__ACTIVITY__.
Write out each record below, word for word.

__GIVEN DATA__.
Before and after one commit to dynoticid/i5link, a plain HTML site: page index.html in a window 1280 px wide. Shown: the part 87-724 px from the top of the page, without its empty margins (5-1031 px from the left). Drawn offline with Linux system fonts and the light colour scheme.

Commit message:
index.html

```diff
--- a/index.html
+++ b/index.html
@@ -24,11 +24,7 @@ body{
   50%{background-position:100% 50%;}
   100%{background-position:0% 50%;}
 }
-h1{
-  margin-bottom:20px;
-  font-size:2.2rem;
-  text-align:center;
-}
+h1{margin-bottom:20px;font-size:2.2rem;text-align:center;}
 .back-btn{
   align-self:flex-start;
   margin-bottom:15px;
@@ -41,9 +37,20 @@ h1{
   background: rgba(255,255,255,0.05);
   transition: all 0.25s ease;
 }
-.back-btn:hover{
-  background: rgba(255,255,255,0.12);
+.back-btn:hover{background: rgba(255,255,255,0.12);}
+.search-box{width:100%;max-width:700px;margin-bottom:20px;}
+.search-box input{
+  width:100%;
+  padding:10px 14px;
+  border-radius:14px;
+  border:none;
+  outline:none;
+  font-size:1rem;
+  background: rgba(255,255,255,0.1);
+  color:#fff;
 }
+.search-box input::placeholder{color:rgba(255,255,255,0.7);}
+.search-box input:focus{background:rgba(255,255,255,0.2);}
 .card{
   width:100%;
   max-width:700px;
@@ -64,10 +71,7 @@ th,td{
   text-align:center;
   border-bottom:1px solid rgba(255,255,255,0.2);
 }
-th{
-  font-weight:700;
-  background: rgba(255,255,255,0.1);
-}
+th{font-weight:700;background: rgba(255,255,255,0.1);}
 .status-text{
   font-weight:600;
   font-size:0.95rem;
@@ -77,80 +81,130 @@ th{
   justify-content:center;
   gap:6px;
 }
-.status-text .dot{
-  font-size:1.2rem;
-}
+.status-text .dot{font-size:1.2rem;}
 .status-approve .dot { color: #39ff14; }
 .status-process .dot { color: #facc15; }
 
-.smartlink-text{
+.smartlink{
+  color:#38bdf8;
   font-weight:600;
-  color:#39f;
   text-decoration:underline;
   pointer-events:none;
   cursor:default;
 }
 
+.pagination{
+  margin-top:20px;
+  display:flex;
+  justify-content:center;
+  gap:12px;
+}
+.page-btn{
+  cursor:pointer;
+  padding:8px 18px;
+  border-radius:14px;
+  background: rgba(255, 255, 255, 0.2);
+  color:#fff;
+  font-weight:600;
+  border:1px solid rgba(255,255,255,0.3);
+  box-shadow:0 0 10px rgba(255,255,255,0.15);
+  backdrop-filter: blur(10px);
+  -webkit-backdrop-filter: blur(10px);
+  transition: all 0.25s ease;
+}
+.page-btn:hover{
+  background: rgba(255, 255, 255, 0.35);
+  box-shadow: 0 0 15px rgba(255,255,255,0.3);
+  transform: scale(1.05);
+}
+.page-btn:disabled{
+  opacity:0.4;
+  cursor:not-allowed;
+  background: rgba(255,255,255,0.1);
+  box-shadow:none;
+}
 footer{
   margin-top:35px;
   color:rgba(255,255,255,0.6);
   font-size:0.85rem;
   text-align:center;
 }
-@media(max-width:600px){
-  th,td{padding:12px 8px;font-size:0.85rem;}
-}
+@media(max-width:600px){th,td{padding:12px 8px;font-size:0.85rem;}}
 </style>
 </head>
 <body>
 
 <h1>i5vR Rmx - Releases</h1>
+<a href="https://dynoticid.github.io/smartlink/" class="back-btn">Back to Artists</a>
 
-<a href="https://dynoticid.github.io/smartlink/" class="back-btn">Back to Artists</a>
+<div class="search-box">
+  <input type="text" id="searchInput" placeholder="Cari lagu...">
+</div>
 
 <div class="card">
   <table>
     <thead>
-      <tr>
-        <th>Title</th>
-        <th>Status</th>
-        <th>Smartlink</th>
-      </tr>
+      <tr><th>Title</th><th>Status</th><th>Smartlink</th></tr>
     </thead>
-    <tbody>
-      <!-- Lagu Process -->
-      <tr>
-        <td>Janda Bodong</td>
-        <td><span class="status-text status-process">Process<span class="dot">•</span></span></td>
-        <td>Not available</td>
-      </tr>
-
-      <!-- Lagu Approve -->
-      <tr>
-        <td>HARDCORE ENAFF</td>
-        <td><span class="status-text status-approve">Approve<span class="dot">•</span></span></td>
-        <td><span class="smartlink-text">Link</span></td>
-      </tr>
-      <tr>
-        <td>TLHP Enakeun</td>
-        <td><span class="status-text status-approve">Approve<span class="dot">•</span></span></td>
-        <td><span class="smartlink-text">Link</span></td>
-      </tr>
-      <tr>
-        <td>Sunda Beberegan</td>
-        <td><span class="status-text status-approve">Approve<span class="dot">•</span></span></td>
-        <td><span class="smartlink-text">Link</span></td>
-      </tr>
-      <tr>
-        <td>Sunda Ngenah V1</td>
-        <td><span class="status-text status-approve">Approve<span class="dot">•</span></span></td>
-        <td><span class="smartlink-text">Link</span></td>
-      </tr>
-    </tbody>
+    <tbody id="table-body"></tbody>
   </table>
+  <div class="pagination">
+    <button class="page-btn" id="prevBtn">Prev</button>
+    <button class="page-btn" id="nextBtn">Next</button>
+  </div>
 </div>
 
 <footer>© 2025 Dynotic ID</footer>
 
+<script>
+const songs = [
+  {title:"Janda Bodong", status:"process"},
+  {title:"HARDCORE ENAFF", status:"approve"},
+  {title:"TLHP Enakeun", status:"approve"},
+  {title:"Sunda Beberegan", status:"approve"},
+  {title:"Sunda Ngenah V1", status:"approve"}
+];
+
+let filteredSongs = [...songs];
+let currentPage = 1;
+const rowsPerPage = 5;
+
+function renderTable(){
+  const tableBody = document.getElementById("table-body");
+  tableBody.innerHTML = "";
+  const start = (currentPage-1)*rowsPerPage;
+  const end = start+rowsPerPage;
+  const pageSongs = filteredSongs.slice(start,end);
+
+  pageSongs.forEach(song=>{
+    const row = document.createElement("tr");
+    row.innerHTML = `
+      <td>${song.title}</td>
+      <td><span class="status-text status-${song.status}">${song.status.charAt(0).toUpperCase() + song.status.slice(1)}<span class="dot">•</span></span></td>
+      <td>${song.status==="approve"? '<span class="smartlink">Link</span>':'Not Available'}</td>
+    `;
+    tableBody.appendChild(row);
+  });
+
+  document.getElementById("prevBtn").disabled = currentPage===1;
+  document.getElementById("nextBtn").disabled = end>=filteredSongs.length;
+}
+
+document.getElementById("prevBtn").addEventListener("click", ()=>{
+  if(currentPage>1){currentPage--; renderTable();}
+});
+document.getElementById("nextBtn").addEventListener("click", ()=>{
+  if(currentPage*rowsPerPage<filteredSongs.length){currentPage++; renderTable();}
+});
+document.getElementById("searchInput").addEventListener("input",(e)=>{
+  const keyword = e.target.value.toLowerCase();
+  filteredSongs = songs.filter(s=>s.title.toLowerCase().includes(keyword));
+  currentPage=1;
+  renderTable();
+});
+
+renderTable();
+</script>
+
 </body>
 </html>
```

__EXPECTED ANSWER__.
Before and after one commit to dynoticid/i5link, a plain HTML site: page index.html in a window 1280 px wide. Shown: the part 87-724 px from the top of the page, without its empty margins (5-1031 px from the left). Drawn offline with Linux system fonts and the light colour scheme.

Commit message:
index.html

```diff
--- a/index.html
+++ b/index.html
@@ -24,11 +24,7 @@ body{
   50%{background-position:100% 50%;}
   100%{background-position:0% 50%;}
 }
-h1{
-  margin-bottom:20px;
-  font-size:2.2rem;
-  text-align:center;
-}
+h1{margin-bottom:20px;font-size:2.2rem;text-align:center;}
 .back-btn{
   align-self:flex-start;
   margin-bottom:15px;
@@ -41,9 +37,20 @@ h1{
   background: rgba(255,255,255,0.05);
   transition: all 0.25s ease;
 }
-.back-btn:hover{
-  background: rgba(255,255,255,0.12);
+.back-btn:hover{background: rgba(255,255,255,0.12);}
+.search-box{width:100%;max-width:700px;margin-bottom:20px;}
+.search-box input{
+  width:100%;
+  padding:10px 14px;
+  border-radius:14px;
+  border:none;
+  outline:none;
+  font-size:1rem;
+  background: rgba(255,255,255,0.1);
+  color:#fff;
 }
+.search-box input::placeholder{color:rgba(255,255,255,0.7);}
+.search-box input:focus{background:rgba(255,255,255,0.2);}
 .card{
   width:100%;
   max-width:700px;
@@ -64,10 +71,7 @@ th,td{
   text-align:center;
   border-bottom:1px solid rgba(255,255,255,0.2);
 }
-th{
-  font-weight:700;
-  background: rgba(255,255,255,0.1);
-}
+th{font-weight:700;background: rgba(255,255,255,0.1);}
 .status-text{
   font-weight:600;
   font-size:0.95rem;
@@ -77,80 +81,130 @@ th{
   justify-content:center;
   gap:6px;
 }
-.status-text .dot{
-  font-size:1.2rem;
-}
+.status-text .dot{font-size:1.2rem;}
 .status-approve .dot { color: #39ff14; }
 .status-process .dot { color: #facc15; }
 
-.smartlink-text{
+.smartlink{
+  color:#38bdf8;
   font-weight:600;
-  color:#39f;
   text-decoration:underline;
   pointer-events:none;
   cursor:default;
 }
 
+.pagination{
+  margin-top:20px;
+  display:flex;
+  justify-content:center;
+  gap:12px;
+}
+.page-btn{
+  cursor:pointer;
+  padding:8px 18px;
+  border-radius:14px;
+  background: rgba(255, 255, 255, 0.2);
+  color:#fff;
+  font-weight:600;
+  border:1px solid rgba(255,255,255,0.3);
+  box-shadow:0 0 10px rgba(255,255,255,0.15);
+  backdrop-filter: blur(10px);
+  -webkit-backdrop-filter: blur(10px);
+  transition: all 0.25s ease;
+}
+.page-btn:hover{
+  background: rgba(255, 255, 255, 0.35);
+  box-shadow: 0 0 15px rgba(255,255,255,0.3);
+  transform: scale(1.05);
+}
+.page-btn:disabled{
+  opacity:0.4;
+  cursor:not-allowed;
+  background: rgba(255,255,255,0.1);
+  box-shadow:none;
+}
 footer{
   margin-top:35px;
   color:rgba(255,255,255,0.6);
   font-size:0.85rem;
   text-align:center;
 }
-@media(max-width:600px){
-  th,td{padding:12px 8px;font-size:0.85rem;}
-}
+@media(max-width:600px){th,td{padding:12px 8px;font-size:0.85rem;}}
 </style>
 </head>
 <body>
 
 <h1>i5vR Rmx - Releases</h1>
+<a href="https://dynoticid.github.io/smartlink/" class="back-btn">Back to Artists</a>
 
-<a href="https://dynoticid.github.io/smartlink/" class="back-btn">Back to Artists</a>
+<div class="search-box">
+  <input type="text" id="searchInput" placeholder="Cari lagu...">
+</div>
 
 <div class="card">
   <table>
     <thead>
-      <tr>
-        <th>Title</th>
-        <th>Status</th>
-        <th>Smartlink</th>
-      </tr>
+      <tr><th>Title</th><th>Status</th><th>Smartlink</th></tr>
     </thead>
-    <tbody>
-      <!-- Lagu Process -->
-      <tr>
-        <td>Janda Bodong</td>
-        <td><span class="status-text status-process">Process<span class="dot">•</span></span></td>
-        <td>Not available</td>
-      </tr>
-
-      <!-- Lagu Approve -->
-      <tr>
-        <td>HARDCORE ENAFF</td>
-        <td><span class="status-text status-approve">Approve<span class="dot">•</span></span></td>
-        <td><span class="smartlink-text">Link</span></td>
-      </tr>
-      <tr>
-        <td>TLHP Enakeun</td>
-        <td><span class="status-text status-approve">Approve<span class="dot">•</span></span></td>
-        <td><span class="smartlink-text">Link</span></td>
-      </tr>
-      <tr>
-        <td>Sunda Beberegan</td>
-        <td><span class="status-text status-approve">Approve<span class="dot">•</span></span></td>
-        <td><span class="smartlink-text">Link</span></td>
-      </tr>
-      <tr>
-        <td>Sunda Ngenah V1</td>
-        <td><span class="status-text status-approve">Approve<span class="dot">•</span></span></td>
-        <td><span class="smartlink-text">Link</span></td>
-      </tr>
-    </tbody>
+    <tbody id="table-body"></tbody>
   </table>
+  <div class="pagination">
+    <button class="page-btn" id="prevBtn">Prev</button>
+    <button class="page-btn" id="nextBtn">Next</button>
+  </div>
 </div>
 
 <footer>© 2025 Dynotic ID</footer>
 
+<script>
+const songs = [
+  {title:"Janda Bodong", status:"process"},
+  {title:"HARDCORE ENAFF", status:"approve"},
+  {title:"TLHP Enakeun", status:"approve"},
+  {title:"Sunda Beberegan", status:"approve"},
+  {title:"Sunda Ngenah V1", status:"approve"}
+];
+
+let filteredSongs = [...songs];
+let currentPage = 1;
+const rowsPerPage = 5;
+
+function renderTable(){
+  const tableBody = document.getElementById("table-body");
+  tableBody.innerHTML = "";
+  const start = (currentPage-1)*rowsPerPage;
+  const end = start+rowsPerPage;
+  const pageSongs = filteredSongs.slice(start,end);
+
+  pageSongs.forEach(song=>{
+    const row = document.createElement("tr");
+    row.innerHTML = `
+      <td>${song.title}</td>
+      <td><span class="status-text status-${song.status}">${song.status.charAt(0).toUpperCase() + song.status.slice(1)}<span class="dot">•</span></span></td>
+      <td>${song.status==="approve"? '<span class="smartlink">Link</span>':'Not Available'}</td>
+    `;
+    tableBody.appendChild(row);
+  });
+
+  document.getElementById("prevBtn").disabled = currentPage===1;
+  document.getElementById("nextBtn").disabled = end>=filteredSongs.length;
+}
+
+document.getElementById("prevBtn").addEventListener("click", ()=>{
+  if(currentPage>1){currentPage--; renderTable();}
+});
+document.getElementById("nextBtn").addEventListener("click", ()=>{
+  if(currentPage*rowsPerPage<filteredSongs.length){currentPage++; renderTable();}
+});
+document.getElementById("searchInput").addEventListener("input",(e)=>{
+  const keyword = e.target.value.toLowerCase();
+  filteredSongs = songs.filter(s=>s.title.toLowerCase().includes(keyword));
+  currentPage=1;
+  renderTable();
+});
+
+renderTable();
+</script>
+
 </body>
 </html>
```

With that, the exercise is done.